# EXERCISE INSTRUCTIONS
For every line in the entries that contains "wins", show the whole line.

Structured diff data
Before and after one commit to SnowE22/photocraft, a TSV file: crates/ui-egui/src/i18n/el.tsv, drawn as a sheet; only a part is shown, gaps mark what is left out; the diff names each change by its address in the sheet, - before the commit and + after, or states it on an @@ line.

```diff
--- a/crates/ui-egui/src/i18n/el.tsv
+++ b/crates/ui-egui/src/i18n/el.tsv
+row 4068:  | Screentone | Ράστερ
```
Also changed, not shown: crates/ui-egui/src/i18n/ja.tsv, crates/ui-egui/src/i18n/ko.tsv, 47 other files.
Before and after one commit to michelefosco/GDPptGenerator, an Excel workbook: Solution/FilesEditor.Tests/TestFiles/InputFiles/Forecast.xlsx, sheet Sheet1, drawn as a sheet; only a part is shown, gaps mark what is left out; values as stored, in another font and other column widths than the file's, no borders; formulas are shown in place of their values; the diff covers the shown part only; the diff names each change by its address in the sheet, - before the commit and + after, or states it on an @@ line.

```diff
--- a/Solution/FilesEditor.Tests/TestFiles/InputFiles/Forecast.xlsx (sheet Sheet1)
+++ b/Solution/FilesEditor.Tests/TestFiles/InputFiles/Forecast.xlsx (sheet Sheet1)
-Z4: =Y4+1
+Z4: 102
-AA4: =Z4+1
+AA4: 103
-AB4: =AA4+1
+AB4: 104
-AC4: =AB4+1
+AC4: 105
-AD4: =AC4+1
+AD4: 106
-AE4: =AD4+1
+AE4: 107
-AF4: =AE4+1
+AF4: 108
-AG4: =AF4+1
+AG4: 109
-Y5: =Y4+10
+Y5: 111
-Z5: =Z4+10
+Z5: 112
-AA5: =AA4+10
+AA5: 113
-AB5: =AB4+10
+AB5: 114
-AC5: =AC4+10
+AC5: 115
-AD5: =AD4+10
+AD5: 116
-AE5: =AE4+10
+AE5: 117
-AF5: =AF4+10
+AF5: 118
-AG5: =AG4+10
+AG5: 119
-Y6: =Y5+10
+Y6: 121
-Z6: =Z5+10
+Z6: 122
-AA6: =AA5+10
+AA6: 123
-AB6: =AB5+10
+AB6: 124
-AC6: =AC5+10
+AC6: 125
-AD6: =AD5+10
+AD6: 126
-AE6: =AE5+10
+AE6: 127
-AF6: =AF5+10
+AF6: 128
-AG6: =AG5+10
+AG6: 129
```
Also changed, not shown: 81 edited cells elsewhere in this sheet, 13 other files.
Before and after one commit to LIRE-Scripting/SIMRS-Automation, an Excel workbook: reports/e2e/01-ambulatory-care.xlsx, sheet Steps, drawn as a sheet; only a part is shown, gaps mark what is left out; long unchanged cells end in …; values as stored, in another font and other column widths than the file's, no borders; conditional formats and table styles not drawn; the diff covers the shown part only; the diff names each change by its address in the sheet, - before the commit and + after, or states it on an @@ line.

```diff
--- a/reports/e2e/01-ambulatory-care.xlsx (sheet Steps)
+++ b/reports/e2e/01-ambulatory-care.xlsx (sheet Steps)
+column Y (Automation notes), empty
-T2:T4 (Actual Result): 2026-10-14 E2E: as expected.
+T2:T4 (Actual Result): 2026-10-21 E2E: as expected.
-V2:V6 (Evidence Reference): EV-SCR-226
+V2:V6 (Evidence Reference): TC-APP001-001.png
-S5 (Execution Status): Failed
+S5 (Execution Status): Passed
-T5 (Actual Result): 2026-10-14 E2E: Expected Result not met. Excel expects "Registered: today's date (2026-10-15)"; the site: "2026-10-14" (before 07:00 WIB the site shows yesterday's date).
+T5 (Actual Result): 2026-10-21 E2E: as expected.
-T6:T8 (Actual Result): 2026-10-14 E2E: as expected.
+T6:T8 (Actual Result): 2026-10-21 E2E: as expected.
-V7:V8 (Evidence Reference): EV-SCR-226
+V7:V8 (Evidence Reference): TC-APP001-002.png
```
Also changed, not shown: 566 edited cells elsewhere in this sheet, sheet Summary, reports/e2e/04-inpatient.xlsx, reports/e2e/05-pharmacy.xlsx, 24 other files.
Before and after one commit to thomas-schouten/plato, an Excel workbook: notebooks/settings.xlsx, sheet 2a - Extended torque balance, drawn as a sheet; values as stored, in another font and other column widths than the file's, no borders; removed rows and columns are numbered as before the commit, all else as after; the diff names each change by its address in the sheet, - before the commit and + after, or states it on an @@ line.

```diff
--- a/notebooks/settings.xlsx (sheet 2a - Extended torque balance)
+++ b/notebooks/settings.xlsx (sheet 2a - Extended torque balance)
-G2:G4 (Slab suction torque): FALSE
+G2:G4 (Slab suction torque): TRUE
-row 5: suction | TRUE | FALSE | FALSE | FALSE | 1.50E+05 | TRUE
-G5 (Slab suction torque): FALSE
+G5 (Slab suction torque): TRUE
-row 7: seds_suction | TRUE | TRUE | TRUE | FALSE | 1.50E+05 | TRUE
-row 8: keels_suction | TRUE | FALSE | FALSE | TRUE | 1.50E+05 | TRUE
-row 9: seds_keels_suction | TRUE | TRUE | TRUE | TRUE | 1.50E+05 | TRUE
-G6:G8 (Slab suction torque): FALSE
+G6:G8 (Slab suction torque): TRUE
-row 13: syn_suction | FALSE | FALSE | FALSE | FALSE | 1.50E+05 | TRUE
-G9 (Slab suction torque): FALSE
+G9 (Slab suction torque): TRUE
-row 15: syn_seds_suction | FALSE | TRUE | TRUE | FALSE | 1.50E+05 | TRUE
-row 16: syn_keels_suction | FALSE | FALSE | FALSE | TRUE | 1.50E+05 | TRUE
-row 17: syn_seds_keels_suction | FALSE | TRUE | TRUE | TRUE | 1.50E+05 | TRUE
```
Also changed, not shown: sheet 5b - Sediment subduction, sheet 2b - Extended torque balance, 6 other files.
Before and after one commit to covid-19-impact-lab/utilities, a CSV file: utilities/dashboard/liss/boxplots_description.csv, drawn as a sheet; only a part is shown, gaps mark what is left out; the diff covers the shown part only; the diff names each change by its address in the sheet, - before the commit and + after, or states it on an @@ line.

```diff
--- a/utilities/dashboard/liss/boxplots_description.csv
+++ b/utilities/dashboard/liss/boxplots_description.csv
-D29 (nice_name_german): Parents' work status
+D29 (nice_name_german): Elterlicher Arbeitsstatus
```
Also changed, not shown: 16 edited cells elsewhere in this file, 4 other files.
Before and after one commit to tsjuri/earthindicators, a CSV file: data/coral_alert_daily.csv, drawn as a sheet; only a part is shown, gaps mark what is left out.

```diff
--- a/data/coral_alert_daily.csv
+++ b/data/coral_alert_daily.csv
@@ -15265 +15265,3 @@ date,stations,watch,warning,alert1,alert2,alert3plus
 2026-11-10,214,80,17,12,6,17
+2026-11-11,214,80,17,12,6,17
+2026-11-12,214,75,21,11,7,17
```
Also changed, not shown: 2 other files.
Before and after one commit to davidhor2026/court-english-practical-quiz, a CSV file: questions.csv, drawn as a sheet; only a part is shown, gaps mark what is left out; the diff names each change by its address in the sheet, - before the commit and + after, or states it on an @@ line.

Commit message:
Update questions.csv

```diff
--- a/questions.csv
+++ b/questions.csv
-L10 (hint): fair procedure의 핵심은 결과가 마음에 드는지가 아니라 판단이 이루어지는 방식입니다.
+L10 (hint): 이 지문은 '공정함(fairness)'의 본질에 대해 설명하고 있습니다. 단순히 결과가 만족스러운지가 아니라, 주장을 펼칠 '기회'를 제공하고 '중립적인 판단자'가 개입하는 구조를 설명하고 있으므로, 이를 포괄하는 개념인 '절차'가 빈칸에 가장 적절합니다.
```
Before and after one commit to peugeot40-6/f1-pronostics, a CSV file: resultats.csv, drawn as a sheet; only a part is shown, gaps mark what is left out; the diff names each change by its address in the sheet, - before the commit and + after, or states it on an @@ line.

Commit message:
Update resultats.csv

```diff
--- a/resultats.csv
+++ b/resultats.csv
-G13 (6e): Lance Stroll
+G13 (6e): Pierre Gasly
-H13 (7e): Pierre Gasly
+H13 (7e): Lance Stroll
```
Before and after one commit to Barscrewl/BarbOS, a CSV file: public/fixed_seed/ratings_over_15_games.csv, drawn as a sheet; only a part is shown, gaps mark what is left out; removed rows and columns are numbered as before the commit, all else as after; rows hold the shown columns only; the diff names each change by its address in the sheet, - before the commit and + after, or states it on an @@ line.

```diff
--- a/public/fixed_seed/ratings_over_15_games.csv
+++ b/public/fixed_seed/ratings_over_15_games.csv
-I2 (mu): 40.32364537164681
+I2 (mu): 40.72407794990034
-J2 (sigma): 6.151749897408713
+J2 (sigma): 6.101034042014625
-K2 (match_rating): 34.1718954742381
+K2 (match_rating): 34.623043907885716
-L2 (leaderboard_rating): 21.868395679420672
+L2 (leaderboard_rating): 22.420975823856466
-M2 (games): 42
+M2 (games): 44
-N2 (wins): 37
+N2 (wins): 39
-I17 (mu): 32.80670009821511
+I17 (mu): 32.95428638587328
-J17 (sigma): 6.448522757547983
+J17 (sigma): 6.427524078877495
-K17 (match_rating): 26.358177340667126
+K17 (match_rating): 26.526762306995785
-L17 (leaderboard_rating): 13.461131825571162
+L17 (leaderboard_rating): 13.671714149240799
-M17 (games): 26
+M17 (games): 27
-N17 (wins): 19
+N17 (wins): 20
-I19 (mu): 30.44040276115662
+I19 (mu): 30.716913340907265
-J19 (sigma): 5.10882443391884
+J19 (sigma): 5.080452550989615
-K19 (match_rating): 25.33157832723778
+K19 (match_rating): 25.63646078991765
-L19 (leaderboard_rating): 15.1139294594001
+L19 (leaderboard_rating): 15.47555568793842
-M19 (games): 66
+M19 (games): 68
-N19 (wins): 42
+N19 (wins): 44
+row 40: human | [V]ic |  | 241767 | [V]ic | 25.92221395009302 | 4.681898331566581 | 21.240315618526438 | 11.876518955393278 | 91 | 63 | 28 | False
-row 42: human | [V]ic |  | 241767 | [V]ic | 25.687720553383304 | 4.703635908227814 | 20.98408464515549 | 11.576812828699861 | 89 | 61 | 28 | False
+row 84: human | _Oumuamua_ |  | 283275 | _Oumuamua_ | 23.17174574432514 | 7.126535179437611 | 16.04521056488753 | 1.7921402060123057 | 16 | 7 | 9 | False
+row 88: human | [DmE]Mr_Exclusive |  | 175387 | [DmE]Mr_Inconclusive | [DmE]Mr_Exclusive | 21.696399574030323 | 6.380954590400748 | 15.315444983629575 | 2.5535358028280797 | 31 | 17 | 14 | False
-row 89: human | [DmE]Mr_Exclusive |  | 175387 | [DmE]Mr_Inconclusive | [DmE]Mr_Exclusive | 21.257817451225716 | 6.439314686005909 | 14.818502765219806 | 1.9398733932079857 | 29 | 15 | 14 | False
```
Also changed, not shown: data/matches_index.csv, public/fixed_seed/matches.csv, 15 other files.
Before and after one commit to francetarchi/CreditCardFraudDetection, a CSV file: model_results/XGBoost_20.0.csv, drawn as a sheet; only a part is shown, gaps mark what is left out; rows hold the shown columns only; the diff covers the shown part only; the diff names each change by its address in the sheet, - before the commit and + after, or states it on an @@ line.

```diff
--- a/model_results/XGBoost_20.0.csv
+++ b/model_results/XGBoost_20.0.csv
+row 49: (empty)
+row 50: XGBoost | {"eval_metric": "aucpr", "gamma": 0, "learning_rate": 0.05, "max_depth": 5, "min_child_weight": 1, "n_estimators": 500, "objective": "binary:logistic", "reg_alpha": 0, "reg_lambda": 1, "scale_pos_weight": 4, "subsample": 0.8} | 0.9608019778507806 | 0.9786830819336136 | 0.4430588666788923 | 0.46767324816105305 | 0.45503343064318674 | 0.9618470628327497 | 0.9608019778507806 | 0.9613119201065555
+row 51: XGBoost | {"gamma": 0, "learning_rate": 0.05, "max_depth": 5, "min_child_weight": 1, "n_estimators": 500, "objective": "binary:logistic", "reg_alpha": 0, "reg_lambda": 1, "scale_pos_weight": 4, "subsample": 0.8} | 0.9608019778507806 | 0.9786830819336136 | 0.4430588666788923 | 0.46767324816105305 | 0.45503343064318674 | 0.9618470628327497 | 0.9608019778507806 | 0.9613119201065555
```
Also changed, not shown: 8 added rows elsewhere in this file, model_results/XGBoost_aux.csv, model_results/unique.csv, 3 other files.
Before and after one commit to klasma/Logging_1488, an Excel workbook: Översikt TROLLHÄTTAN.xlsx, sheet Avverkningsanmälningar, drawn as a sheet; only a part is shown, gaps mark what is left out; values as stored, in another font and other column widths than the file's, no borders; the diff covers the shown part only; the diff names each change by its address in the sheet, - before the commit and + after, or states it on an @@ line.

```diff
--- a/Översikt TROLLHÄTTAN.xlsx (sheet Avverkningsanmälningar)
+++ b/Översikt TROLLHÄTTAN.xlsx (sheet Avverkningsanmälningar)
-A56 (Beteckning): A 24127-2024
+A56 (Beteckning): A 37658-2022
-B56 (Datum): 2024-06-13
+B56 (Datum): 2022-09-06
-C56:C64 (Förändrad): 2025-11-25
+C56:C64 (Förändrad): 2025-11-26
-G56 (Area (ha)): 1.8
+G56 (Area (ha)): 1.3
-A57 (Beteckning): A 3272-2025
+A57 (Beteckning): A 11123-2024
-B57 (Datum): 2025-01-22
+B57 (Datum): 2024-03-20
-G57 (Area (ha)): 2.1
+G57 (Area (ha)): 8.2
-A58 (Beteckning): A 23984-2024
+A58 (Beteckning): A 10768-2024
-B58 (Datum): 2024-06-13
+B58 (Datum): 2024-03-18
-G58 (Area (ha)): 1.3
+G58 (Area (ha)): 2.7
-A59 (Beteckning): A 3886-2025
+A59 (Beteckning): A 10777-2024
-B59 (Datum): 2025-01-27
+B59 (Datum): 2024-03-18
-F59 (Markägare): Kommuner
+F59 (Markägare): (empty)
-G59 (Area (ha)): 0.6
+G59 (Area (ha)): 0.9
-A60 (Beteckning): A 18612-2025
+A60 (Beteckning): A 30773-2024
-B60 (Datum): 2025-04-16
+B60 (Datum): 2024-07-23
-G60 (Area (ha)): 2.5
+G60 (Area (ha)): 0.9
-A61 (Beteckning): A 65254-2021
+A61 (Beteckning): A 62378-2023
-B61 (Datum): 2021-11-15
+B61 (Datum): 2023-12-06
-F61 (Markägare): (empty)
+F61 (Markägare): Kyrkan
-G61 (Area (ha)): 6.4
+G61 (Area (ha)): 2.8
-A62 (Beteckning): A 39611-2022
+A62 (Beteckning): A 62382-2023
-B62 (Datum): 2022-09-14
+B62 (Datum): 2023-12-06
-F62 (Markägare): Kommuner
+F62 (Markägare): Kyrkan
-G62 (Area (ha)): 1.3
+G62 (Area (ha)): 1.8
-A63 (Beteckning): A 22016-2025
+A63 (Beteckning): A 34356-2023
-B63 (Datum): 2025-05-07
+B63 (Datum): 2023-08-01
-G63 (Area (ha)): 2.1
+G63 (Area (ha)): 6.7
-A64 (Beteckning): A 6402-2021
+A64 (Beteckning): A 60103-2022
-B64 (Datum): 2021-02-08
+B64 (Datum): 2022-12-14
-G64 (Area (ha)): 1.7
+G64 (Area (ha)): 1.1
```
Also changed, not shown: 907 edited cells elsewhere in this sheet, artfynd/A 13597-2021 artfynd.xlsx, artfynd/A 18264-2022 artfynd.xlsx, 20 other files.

# ANSWER SPACE
-N2 (wins): 37
+N2 (wins): 39
-N17 (wins): 19
+N17 (wins): 20
-N19 (wins): 42
+N19 (wins): 44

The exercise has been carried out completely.